Irreverent political philosophy from the 1840s in a brash, accessible, sarcastic, no-holds-barred style, sometimes anarchist, social democratic, democratic socialist, communist, or libertarian, but thoroughly revolutionary. More

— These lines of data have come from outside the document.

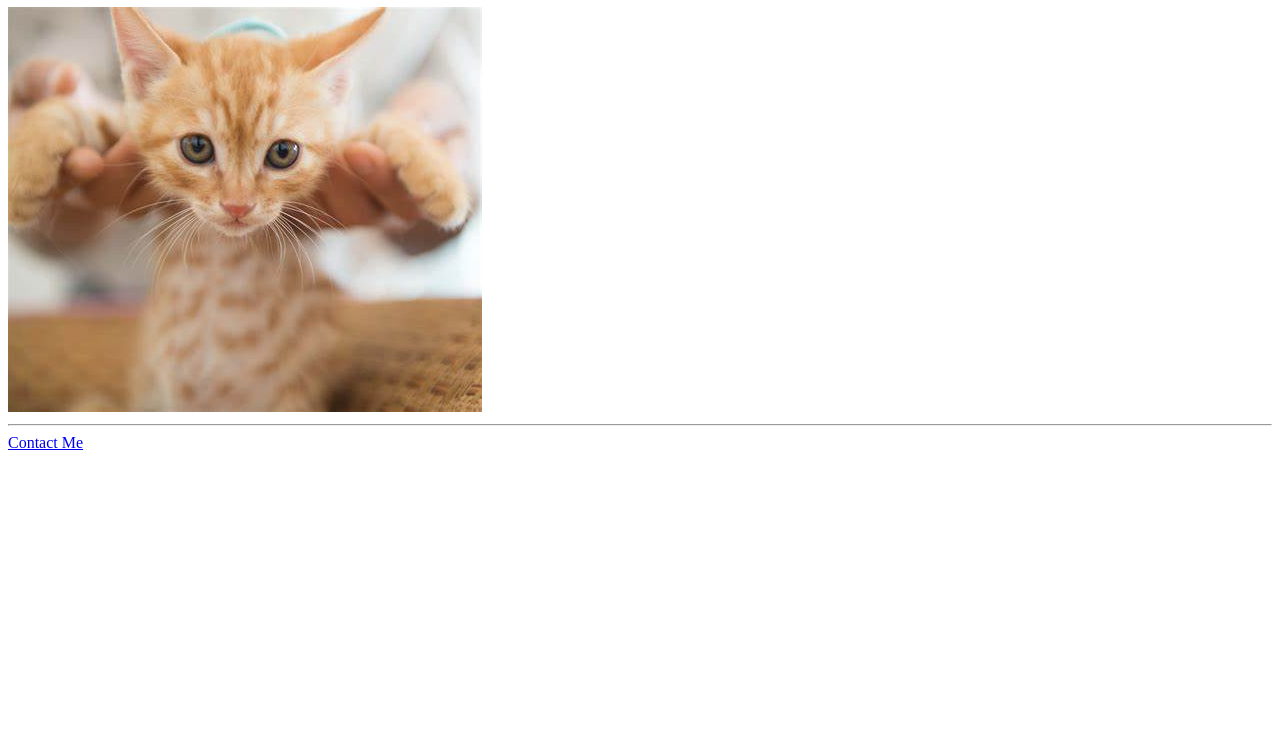
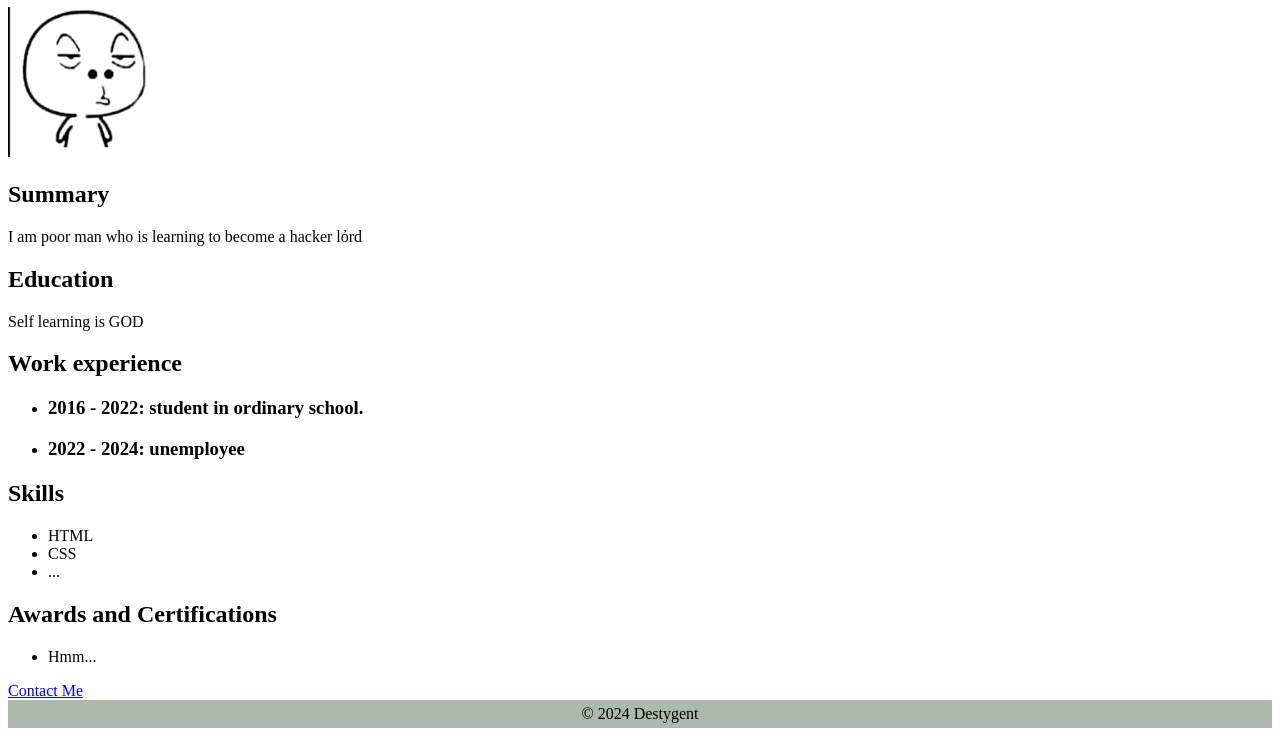
Before and after one commit to destygent/Exdestygent, a plain HTML site: page index.html in a window 1280 px wide. Shown: the part 73-809 px from the top of the page. Drawn offline with Linux system fonts and the light colour scheme.

Commit message:
First portfolio

```diff
--- a/index.html
+++ b/index.html
@@ -3,14 +3,67 @@
 <head>
     <meta charset="UTF-8">
     <meta name="viewport" content="width=device-width, initial-scale=1.0">
-    <title>Document</title>
+    <title>MY RESUME</title>
 </head>
 <body>
-    <h1>Welcome to My Website!</h1>
-    <!-- Add an image of yourself that links to the about page -->
-    <a href="./public/about.html"><img src="assets/images/cat.png" alt="a mini cat"></a>
-    <hr />
-    <!-- Add a link to your contact me page here -->
+    <h1>
+        Destygent
+    </h1>
+    <img src="./avt.JPG" height="150"> <br/>
+    <h2>
+        Summary
+    </h2>
+    <p>
+        I am poor man who is learning to become a hacker lỏrd
+    </p>
+    <h2>
+        Education
+    </h2>
+    <p>
+        Self learning is GOD
+    </p>
+    <h2>
+        Work experience
+    </h2>
+    <p>
+        <ul>
+            <li>
+                <h3>2016 - 2022: student in ordinary school.</h3>
+            </li>
+            <li>
+                <h3>2022 - 2024: unemployee</h3>
+            </li>
+        </ul>
+    </p>
+    <h2>
+        Skills
+    </h2>
+    <ul>
+        <li>
+            HTML
+        </li>
+        <li>
+            CSS
+        </li>
+        <li>
+            ...
+        </li>
+    </ul>
+    <h2>
+        Awards and Certifications
+    </h2>
+    <ul>
+        <li>
+            Hmm...
+        </li>
+    </ul>
     <a href="./public/contact.html">Contact Me</a>
+    <footer style="
+    text-align: center;
+    padding: 5px;
+    background-color: #abbaab;
+    color: #000;">
+        © 2024 Destygent
+    </footer>
 </body>
 </html>
```
Also changed, not shown: public/contact.html (+2 -2 lines), avt.JPG (added).
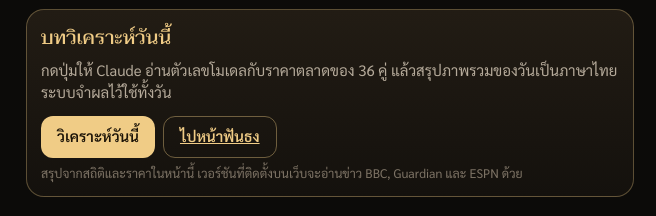
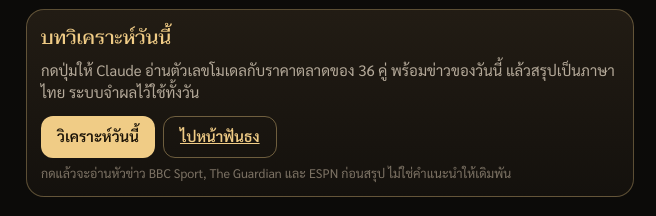
Before and after one commit to mengnattawitmarin/goal-club, a website: page public/index.html in a window 1280 px wide. Shown: the part 387-603 px from the top of the page, 310-966 px from the left. Drawn offline with Linux system fonts and the light colour scheme; no server answers.

Commit message:
Brief card: describe news reading on the hosted site
Co-Authored-By: Claude Opus 5.5 <noreply@anthropic.com>
Claude-Session: https://claude.ai/code/session_01VpNukiPGiDiqkqoEjZRkn7

```diff
--- a/public/index.html
+++ b/public/index.html
@@ -630,12 +630,12 @@ function briefCard(day){
   return `<div class="card gold brief">
     <div class="row" style="justify-content:space-between"><div class="serif" style="font-size:19px;color:var(--gold)">บทวิเคราะห์วันนี้</div>${b?`<span class="faint" style="font-size:12px">เขียนเมื่อ ${stampTime(b.at)}</span>`:""}</div>
     ${b?`<p>${esc(b.summary)}</p>${b.notes?.length?`<ul>${b.notes.map(n=>`<li><b>${esc(n.match)}</b> — ${esc(n.text)}</li>`).join("")}</ul>`:""}`
-       :`<p class="muted">กดปุ่มให้ Claude อ่านตัวเลขโมเดลกับราคาตลาดของ ${day.matches.length} คู่ แล้วสรุปภาพรวมของวันเป็นภาษาไทย ระบบจำผลไว้ใช้ทั้งวัน</p>`}
+       :`<p class="muted">กดปุ่มให้ Claude อ่านตัวเลขโมเดลกับราคาตลาดของ ${day.matches.length} คู่${window.claude?"":" พร้อมข่าวของวันนี้"} แล้วสรุปเป็นภาษาไทย ระบบจำผลไว้ใช้ทั้งวัน</p>`}
     ${b?.players?.length?`<div style="margin-top:10px"><b style="font-size:13px;color:var(--gold)">นักเตะในข่าว</b><ul>${b.players.map(p=>`<li><b>${esc(p.name)}</b>${p.club?` (${esc(p.club)})`:""} — ${esc(p.detail)}</li>`).join("")}</ul></div>`:""}
     ${b?.headlines?.length?`<details style="margin-top:8px"><summary class="muted" style="font-size:13px">ข่าวที่ใช้ ${b.headlines.length} ชิ้น</summary><ul style="font-size:13px">${b.headlines.map(h=>`<li><span class="faint">${esc(h.source)}</span> ${h.url?`<a href="${esc(h.url)}" target="_blank" rel="noopener" style="color:var(--fg)">${esc(h.title)}</a>`:esc(h.title)}</li>`).join("")}</ul></details>`:""}
     ${S.briefErr?`<p style="color:var(--loss);font-size:13px">${esc(S.briefErr)}</p>`:""}
     <div class="row" style="margin-top:12px"><button class="btn" id="btnBrief" ${S.briefBusy||!day.matches.length?"disabled":""}>${S.briefBusy?"กำลังวิเคราะห์…":b?"วิเคราะห์อีกรอบ":"วิเคราะห์วันนี้"}</button><a class="btn ghost" href="#more" data-goto="picks">ไปหน้าฟันธง</a></div>
-    <p class="note">${b?.headlines?.length?"สรุปจากสถิติ ราคา และหัวข่าวจริงที่ลิงก์ไว้ ไม่ใช่คำแนะนำให้เดิมพัน":"สรุปจากสถิติและราคาในหน้านี้ เวอร์ชันที่ติดตั้งบนเว็บจะอ่านข่าว BBC, Guardian และ ESPN ด้วย"}</p>
+    <p class="note">${b?.headlines?.length?"สรุปจากสถิติ ราคา และหัวข่าวจริงที่ลิงก์ไว้ ไม่ใช่คำแนะนำให้เดิมพัน":(window.claude?"สรุปจากสถิติและราคาในหน้านี้ ยังไม่ได้อ่านข่าว":"กดแล้วจะอ่านหัวข่าว BBC Sport, The Guardian และ ESPN ก่อนสรุป ไม่ใช่คำแนะนำให้เดิมพัน")}</p>
   </div>`;
 }
 function viewHome(){
```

From the translator's introduction: "While much of this book is Edgar's attempt to defend his older brother Bruno, the founder and primary exponent of Young Hegelian critique, against attacks from conservative Christian authorities and apologists, the greater part - and the main message - is straightforward political philosophy, written in a brash, accessible, sarcastic, no-holds-barred style - not at all ponderous, as we might have expected from a German author. His overarching theme is that faith is justified if and only if it is faith in reason and in the power of the human intellect, but never if it is faith which defies or denies reason, logic, history, nature, the human spirit, or especially science. Unreflective conformity with the faith of others or with the dictates of the ecclesiastical or sociopolitical order is even worse."